Summer is here and it’s time to start thinking about ideas to keep the kids entertained. That is why I’m so excited about the new book, 101 Kids Activities, by two of my favorite bloggers and friends!
If you have kids, you will LOVE 101 Kids Activities by Holly Homer and Rachel Miller from Kids Activities Blog! I’m excited to share one of the cool kid activities from the book today along with a giveaway!
This book really will save me this summer! Full of simple crafts, boredom busters, games and experiments, now I won’t have to think much this summer, just tell the kids to open up the book and pick an idea to do! Yay! Thanks Holly and Rachel:-)
From Slimy Goop Recipes and Simple Science Play to DIY Water Bottle Bangles, you’ll find creative ideas for both boys and girls. After flipping through the book, it’s really hard to decide which one to do first.
My daughter has been bookmarking the ideas she wants to do this summer! We have a lot saved.

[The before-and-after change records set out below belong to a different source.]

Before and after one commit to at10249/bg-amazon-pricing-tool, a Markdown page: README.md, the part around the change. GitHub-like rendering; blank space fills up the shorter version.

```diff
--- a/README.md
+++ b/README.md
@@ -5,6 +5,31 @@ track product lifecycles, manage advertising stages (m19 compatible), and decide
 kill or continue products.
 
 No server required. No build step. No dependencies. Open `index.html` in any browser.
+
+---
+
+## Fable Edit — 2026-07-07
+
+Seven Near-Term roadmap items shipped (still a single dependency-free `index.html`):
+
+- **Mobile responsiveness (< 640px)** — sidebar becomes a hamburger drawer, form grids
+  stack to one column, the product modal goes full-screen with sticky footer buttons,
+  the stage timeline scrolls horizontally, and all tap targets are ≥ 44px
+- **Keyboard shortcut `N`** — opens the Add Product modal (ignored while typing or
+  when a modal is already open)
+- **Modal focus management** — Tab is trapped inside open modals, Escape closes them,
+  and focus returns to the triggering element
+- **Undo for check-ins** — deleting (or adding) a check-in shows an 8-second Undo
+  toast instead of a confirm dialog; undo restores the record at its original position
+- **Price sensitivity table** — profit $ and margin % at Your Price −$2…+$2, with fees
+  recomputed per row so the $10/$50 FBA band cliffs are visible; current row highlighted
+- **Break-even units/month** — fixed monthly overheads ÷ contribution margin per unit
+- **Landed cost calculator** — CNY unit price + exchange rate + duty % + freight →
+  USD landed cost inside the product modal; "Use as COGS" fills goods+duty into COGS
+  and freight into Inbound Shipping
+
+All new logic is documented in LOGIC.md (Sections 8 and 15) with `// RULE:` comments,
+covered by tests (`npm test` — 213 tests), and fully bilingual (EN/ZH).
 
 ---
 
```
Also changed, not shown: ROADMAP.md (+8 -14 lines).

What I love so much about this book are the modified ideas for younger and older kids. I wish I had this as a teenager when I spent several summers babysitting! If you have babysitters, this book is a must get for them.
Enjoy this cool craft idea for kids and be sure to scroll down (or click over to the blog if you are reading from email) to enter to win a FREE 101 Kids Activities book!

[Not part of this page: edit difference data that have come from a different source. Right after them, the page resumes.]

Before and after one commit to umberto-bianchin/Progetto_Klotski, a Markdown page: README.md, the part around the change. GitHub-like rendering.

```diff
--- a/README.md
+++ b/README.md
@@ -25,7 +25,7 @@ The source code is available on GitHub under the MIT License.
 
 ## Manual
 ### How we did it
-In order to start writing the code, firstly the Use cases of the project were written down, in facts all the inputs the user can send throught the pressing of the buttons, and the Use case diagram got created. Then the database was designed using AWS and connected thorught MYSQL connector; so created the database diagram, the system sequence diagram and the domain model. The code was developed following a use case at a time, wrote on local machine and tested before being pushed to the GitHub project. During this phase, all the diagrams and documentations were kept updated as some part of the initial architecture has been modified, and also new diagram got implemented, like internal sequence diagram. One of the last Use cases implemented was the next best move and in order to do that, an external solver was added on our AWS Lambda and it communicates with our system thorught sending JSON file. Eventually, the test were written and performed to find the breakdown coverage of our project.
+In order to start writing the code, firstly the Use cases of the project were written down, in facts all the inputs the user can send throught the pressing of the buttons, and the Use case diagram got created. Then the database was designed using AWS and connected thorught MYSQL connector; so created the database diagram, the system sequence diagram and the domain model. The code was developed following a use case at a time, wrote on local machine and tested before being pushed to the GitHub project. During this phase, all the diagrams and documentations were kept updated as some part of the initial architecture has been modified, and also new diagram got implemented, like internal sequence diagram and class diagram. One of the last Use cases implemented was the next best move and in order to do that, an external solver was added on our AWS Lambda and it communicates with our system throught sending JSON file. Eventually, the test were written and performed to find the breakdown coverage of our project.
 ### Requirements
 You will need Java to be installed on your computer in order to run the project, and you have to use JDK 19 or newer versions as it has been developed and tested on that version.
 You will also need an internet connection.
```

Fizzing Sidewalk Paint
[pullquote]From 101 Kids Activities by Holly Homer and Rachel Miller, printed with permission of Page Street Publishing June 2014[/pullquote]This activity trumps ordinary sidewalk chalk with a little science magic by creating a chalk-based paint and then spritzing on a little fizz. It all starts with pH. When solutions that are pH base mix with an acid, action happens!
- Large mixing bowl

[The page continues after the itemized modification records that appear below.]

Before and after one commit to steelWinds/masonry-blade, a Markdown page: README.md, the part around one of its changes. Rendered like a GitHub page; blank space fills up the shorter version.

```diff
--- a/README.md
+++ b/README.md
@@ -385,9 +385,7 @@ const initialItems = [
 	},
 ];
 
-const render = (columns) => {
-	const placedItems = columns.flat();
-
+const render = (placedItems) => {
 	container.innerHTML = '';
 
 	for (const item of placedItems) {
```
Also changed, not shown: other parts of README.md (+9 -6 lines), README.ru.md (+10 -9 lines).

- 1 (1-pound [454 g]) box baking soda
- ½ cup (63 g) cornstarch
- Warm water
- Several containers to hold the paint
- Food coloring
- Spray bottle filled with vinegar—1 per child
- Buckets for cleanup
In a large mixing bowl, mix the baking soda and the cornstarch together. Add the warm (almost hot) water, stirring until it is the consistency of pancake batter. Split the recipe into several containers, adding the food coloring color of your choice to each.
Use the homemade paint to create a scene or flick it with a paintbrush into a modern masterpiece. It is best to work fast because the paint dries quickly (but can always be diluted with the addition of more warm water).
Once the painting is in place, it is time for something a little extra. Spray the artwork with the vinegar-filled bottle and watch what happens. Your artwork will sizzle and pop!
A bucketful of water splashed across the art can make it disappear. Because that is fun, too, you might not want to wait for rain.
Modifications for Younger Kids
If a paintbrush is hard to negotiate in the paint, give your children a spoon and let them drip or drop spoonfuls of paint onto the pavement. For the little ones, be sure to fully supervise when they spray vinegar. It can sting little eyes.
Modifications for Older Kids
This activity is an easy way to work in a lesson on reactions between acids and base chemicals and talk about why this works. Maybe you can have your budding scientists adapt the recipe to see whether they can get bigger bubbles and more fizz in their next batch of paint.
Do you have a prewriting preschooler? Use a turkey baster to squirt vinegar at the paint. The grasping and squeezing helps strengthen finger muscles they will use when they are writing.
Originally published on June 11, 2014. Last Updated on April 18, 2019 by Amy Locurto